What to produce: Go through the data line by line. Copy each one holding the string "Actions".

Items listed in a dataset
%%

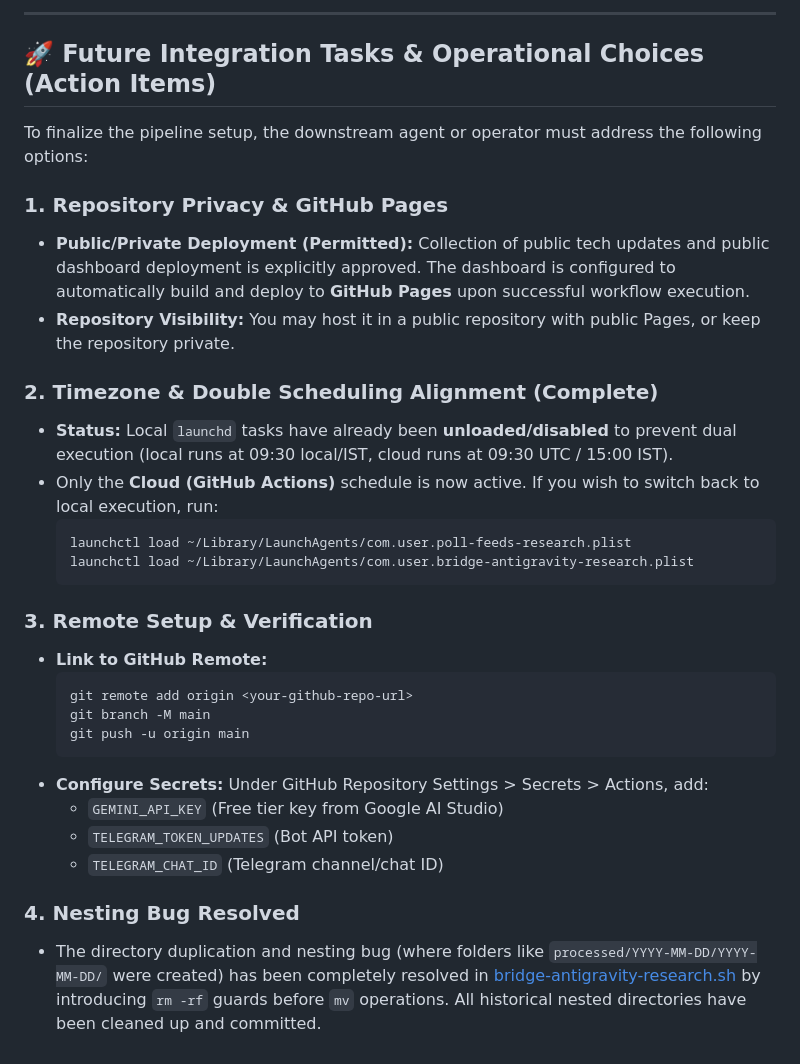
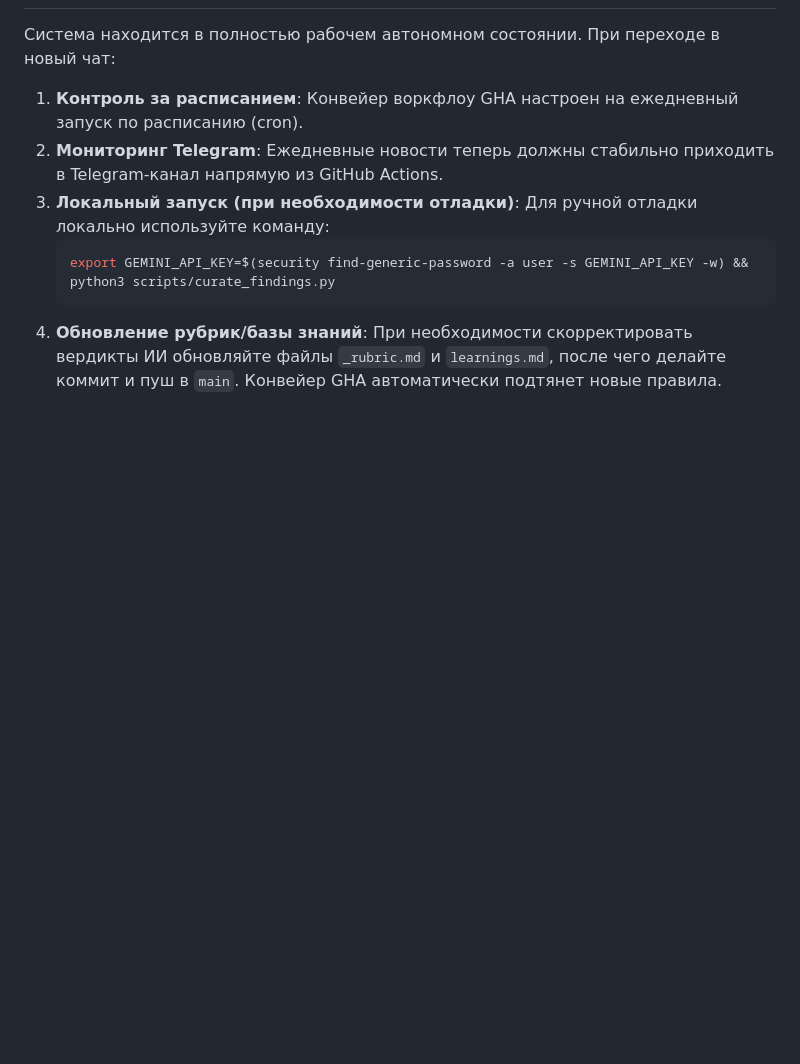
Before and after one commit to arseny-mp/stack-watch, a Markdown page: antigravity-handoff.md, the part around one of its changes. GitHub-like rendering; blank space fills up the shorter version.

````diff
--- a/antigravity-handoff.md
+++ b/antigravity-handoff.md
@@ -130,33 +66,10 @@ graph TD
----
-
-## 🚀 Future Integration Tasks & Operational Choices (Action Items)
-
-To finalize the pipeline setup, the downstream agent or operator must address the following options:
-
-### 1. Repository Privacy & GitHub Pages
-* **Public/Private Deployment (Permitted):** Collection of public tech updates and public dashboard deployment is explicitly approved. The dashboard is configured to automatically build and deploy to **GitHub Pages** upon successful workflow execution.
-* **Repository Visibility:** You may host it in a public repository with public Pages, or keep the repository private.
-
-### 2. Timezone & Double Scheduling Alignment (Complete)
-* **Status:** Local `launchd` tasks have already been **unloaded/disabled** to prevent dual execution (local runs at 09:30 local/IST, cloud runs at 09:30 UTC / 15:00 IST).
-* Only the **Cloud (GitHub Actions)** schedule is now active. If you wish to switch back to local execution, run:
-  ```bash
-  launchctl load ~/Library/LaunchAgents/com.user.poll-feeds-research.plist
-  launchctl load ~/Library/LaunchAgents/com.user.bridge-antigravity-research.plist
-  ```
-
-### 3. Remote Setup & Verification
-* **Link to GitHub Remote:**
-  ```bash
-  git remote add origin <your-github-repo-url>
-  git branch -M main
-  git push -u origin main
-  ```
-* **Configure Secrets:**
-  Under GitHub Repository Settings > Secrets > Actions, add:
-  - `GEMINI_API_KEY` (Free tier key from Google AI Studio)
-  - `TELEGRAM_TOKEN_UPDATES` (Bot API token)
-  - `TELEGRAM_CHAT_ID` (Telegram channel/chat ID)
-
-### 4. Nesting Bug Resolved
-* The directory duplication and nesting bug (where folders like `processed/YYYY-MM-DD/YYYY-MM-DD/` were created) has been completely resolved in [bridge-antigravity-research.sh](file:///Users/user/Projects/Stack%20Watch/scripts/bridge-antigravity-research.sh) by introducing `rm -rf` guards before `mv` operations. All historical nested directories have been cleaned up and committed.
+Система находится в полностью рабочем автономном состоянии. При переходе в новый чат:
+1. **Контроль за расписанием**: Конвейер воркфлоу GHA настроен на ежедневный запуск по расписанию (cron).
+2. **Мониторинг Telegram**: Ежедневные новости теперь должны стабильно приходить в Telegram-канал напрямую из GitHub Actions.
+3. **Локальный запуск (при необходимости отладки)**:
+   Для ручной отладки локально используйте команду:
+   ```bash
+   export GEMINI_API_KEY=$(security find-generic-password -a user -s GEMINI_API_KEY -w) && python3 scripts/curate_findings.py
+   ```
+4. **Обновление рубрик/базы знаний**:
+   При необходимости скорректировать вердикты ИИ обновляйте файлы `_rubric.md` и `learnings.md`, после чего делайте коммит и пуш в `main`. Конвейер GHA автоматически подтянет новые правила.
````
Also changed, not shown: other parts of antigravity-handoff.md (+42 -106 lines).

%%

Response to the task:
-* Only the **Cloud (GitHub Actions)** schedule is now active. If you wish to switch back to local execution, run:
-  Under GitHub Repository Settings > Secrets > Actions, add:
+2. **Мониторинг Telegram**: Ежедневные новости теперь должны стабильно приходить в Telegram-канал напрямую из GitHub Actions.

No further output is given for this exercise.